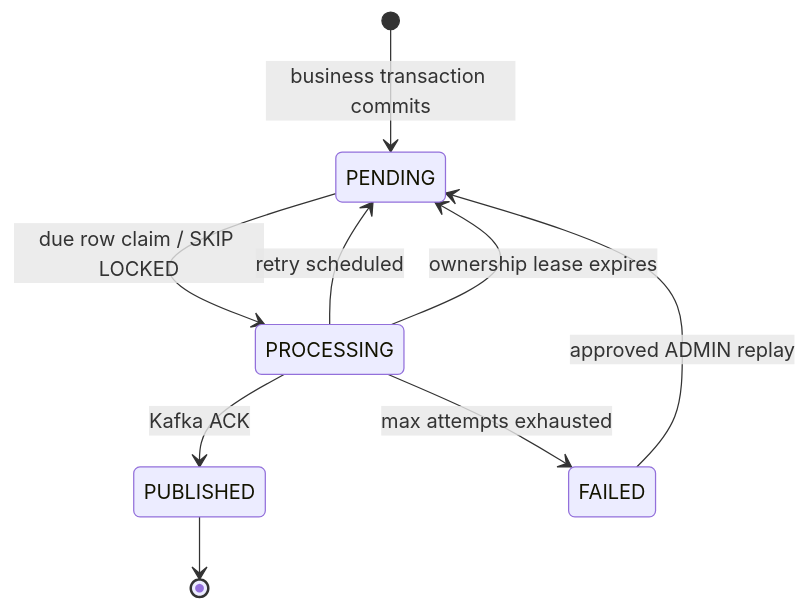
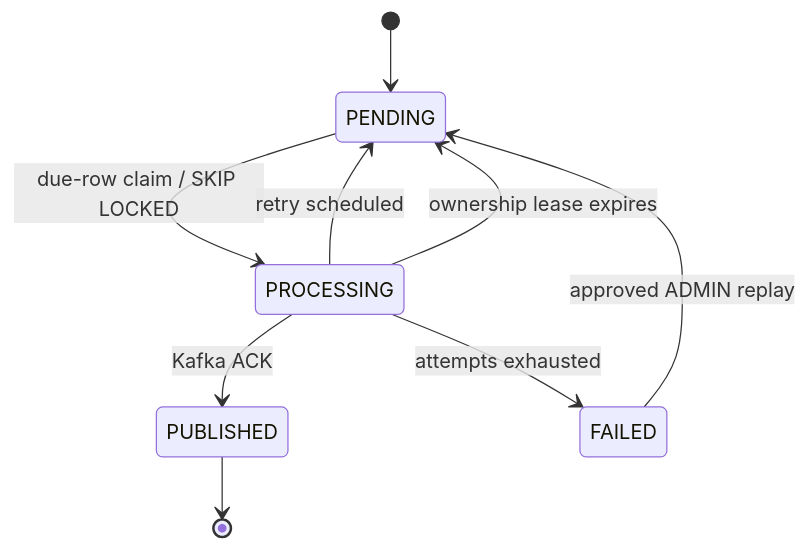
The second of 4 diagrams in SpringBoot_Backend_Engineering_Summary.md (ravan-chuang/spring-boot-ecommerce-backend), drawn with Mermaid before and after one commit. The commit also changed other lines of this file and 1 other file, not shown here.

````diff
--- a/SpringBoot_Backend_Engineering_Summary.md
+++ b/SpringBoot_Backend_Engineering_Summary.md
@@ -196,11 +162,11 @@
 ```mermaid
 stateDiagram-v2
-    [*] --> PENDING: business transaction commits
-    PENDING --> PROCESSING: due row claim / SKIP LOCKED
+    [*] --> PENDING
+    PENDING --> PROCESSING: due-row claim / SKIP LOCKED
     PROCESSING --> PUBLISHED: Kafka ACK
     PROCESSING --> PENDING: retry scheduled
     PROCESSING --> PENDING: ownership lease expires
-    PROCESSING --> FAILED: max attempts exhausted
+    PROCESSING --> FAILED: attempts exhausted
     FAILED --> PENDING: approved ADMIN replay
     PUBLISHED --> [*]
 ```
````
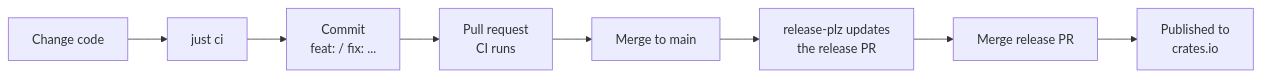
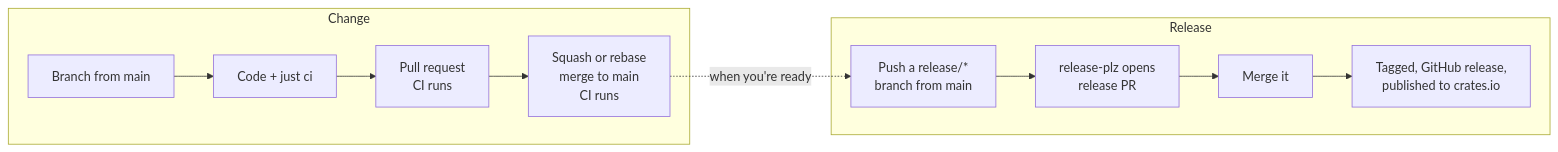
One commit to sreea05/rust changed the diagram in README.md. Above: the diagram before and after it, drawn with Mermaid. The commit also changed other lines of this file, not shown here.

First line of the commit message:
docs: update the README for protected main and release branches

````diff
--- a/README.md
+++ b/README.md
@@ -111,10 +111,14 @@
 ```mermaid
 flowchart LR
-    A[Change code] --> B[just ci]
-    B --> C[Commit<br/>feat: / fix: ...]
-    C --> D[Pull request<br/>CI runs]
-    D --> E[Merge to main]
-    E --> F[release-plz updates<br/>the release PR]
-    F --> G[Merge release PR]
-    G --> H[Published to<br/>crates.io]
+    subgraph Change
+        A[Branch from main] --> B[Code + just ci]
+        B --> C[Pull request<br/>CI runs]
+        C --> D[Squash or rebase<br/>merge to main<br/>CI runs]
+    end
+    subgraph Release
+        E[Push a release/*<br/>branch from main] --> F[release-plz opens<br/>release PR]
+        F --> G[Merge it]
+        G --> H[Tagged, GitHub release,<br/>published to crates.io]
+    end
+    D -. when you're ready .-> E
 ```
````
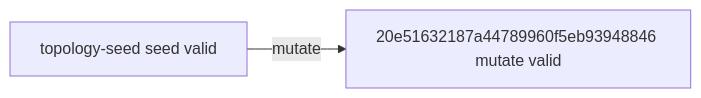
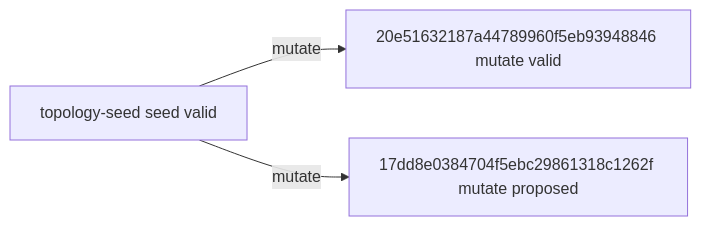
Before and after one commit to timbtz/feyer-search-lab: the diagram in experiments/campaigns/topology-smac-v1/README.md, drawn with Mermaid. The commit also changed other lines of this file and 7 other files, not shown here.

````diff
--- a/experiments/campaigns/topology-smac-v1/README.md
+++ b/experiments/campaigns/topology-smac-v1/README.md
@@ -21,6 +21,8 @@
 ```mermaid
 graph LR
   n0["topology-seed seed valid"]
   n1["20e51632187a44789960f5eb93948846 mutate valid"]
+  n2["17dd8e0384704f5ebc29861318c1262f mutate proposed"]
   n0 -->|mutate| n1
+  n0 -->|mutate| n2
 ```
````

+===+

**What is being asked:** Output the entries above verbatim, with no picture included.

**Answer below:**
The second of 4 diagrams in SpringBoot_Backend_Engineering_Summary.md (ravan-chuang/spring-boot-ecommerce-backend), drawn with Mermaid before and after one commit. The commit also changed other lines of this file and 1 other file, not shown here.

````diff
--- a/SpringBoot_Backend_Engineering_Summary.md
+++ b/SpringBoot_Backend_Engineering_Summary.md
@@ -196,11 +162,11 @@
 ```mermaid
 stateDiagram-v2
-    [*] --> PENDING: business transaction commits
-    PENDING --> PROCESSING: due row claim / SKIP LOCKED
+    [*] --> PENDING
+    PENDING --> PROCESSING: due-row claim / SKIP LOCKED
     PROCESSING --> PUBLISHED: Kafka ACK
     PROCESSING --> PENDING: retry scheduled
     PROCESSING --> PENDING: ownership lease expires
-    PROCESSING --> FAILED: max attempts exhausted
+    PROCESSING --> FAILED: attempts exhausted
     FAILED --> PENDING: approved ADMIN replay
     PUBLISHED --> [*]
 ```
````
One commit to sreea05/rust changed the diagram in README.md. Above: the diagram before and after it, drawn with Mermaid. The commit also changed other lines of this file, not shown here.

First line of the commit message:
docs: update the README for protected main and release branches

````diff
--- a/README.md
+++ b/README.md
@@ -111,10 +111,14 @@
 ```mermaid
 flowchart LR
-    A[Change code] --> B[just ci]
-    B --> C[Commit<br/>feat: / fix: ...]
-    C --> D[Pull request<br/>CI runs]
-    D --> E[Merge to main]
-    E --> F[release-plz updates<br/>the release PR]
-    F --> G[Merge release PR]
-    G --> H[Published to<br/>crates.io]
+    subgraph Change
+        A[Branch from main] --> B[Code + just ci]
+        B --> C[Pull request<br/>CI runs]
+        C --> D[Squash or rebase<br/>merge to main<br/>CI runs]
+    end
+    subgraph Release
+        E[Push a release/*<br/>branch from main] --> F[release-plz opens<br/>release PR]
+        F --> G[Merge it]
+        G --> H[Tagged, GitHub release,<br/>published to crates.io]
+    end
+    D -. when you're ready .-> E
 ```
````
Before and after one commit to timbtz/feyer-search-lab: the diagram in experiments/campaigns/topology-smac-v1/README.md, drawn with Mermaid. The commit also changed other lines of this file and 7 other files, not shown here.

````diff
--- a/experiments/campaigns/topology-smac-v1/README.md
+++ b/experiments/campaigns/topology-smac-v1/README.md
@@ -21,6 +21,8 @@
 ```mermaid
 graph LR
   n0["topology-seed seed valid"]
   n1["20e51632187a44789960f5eb93948846 mutate valid"]
+  n2["17dd8e0384704f5ebc29861318c1262f mutate proposed"]
   n0 -->|mutate| n1
+  n0 -->|mutate| n2
 ```
````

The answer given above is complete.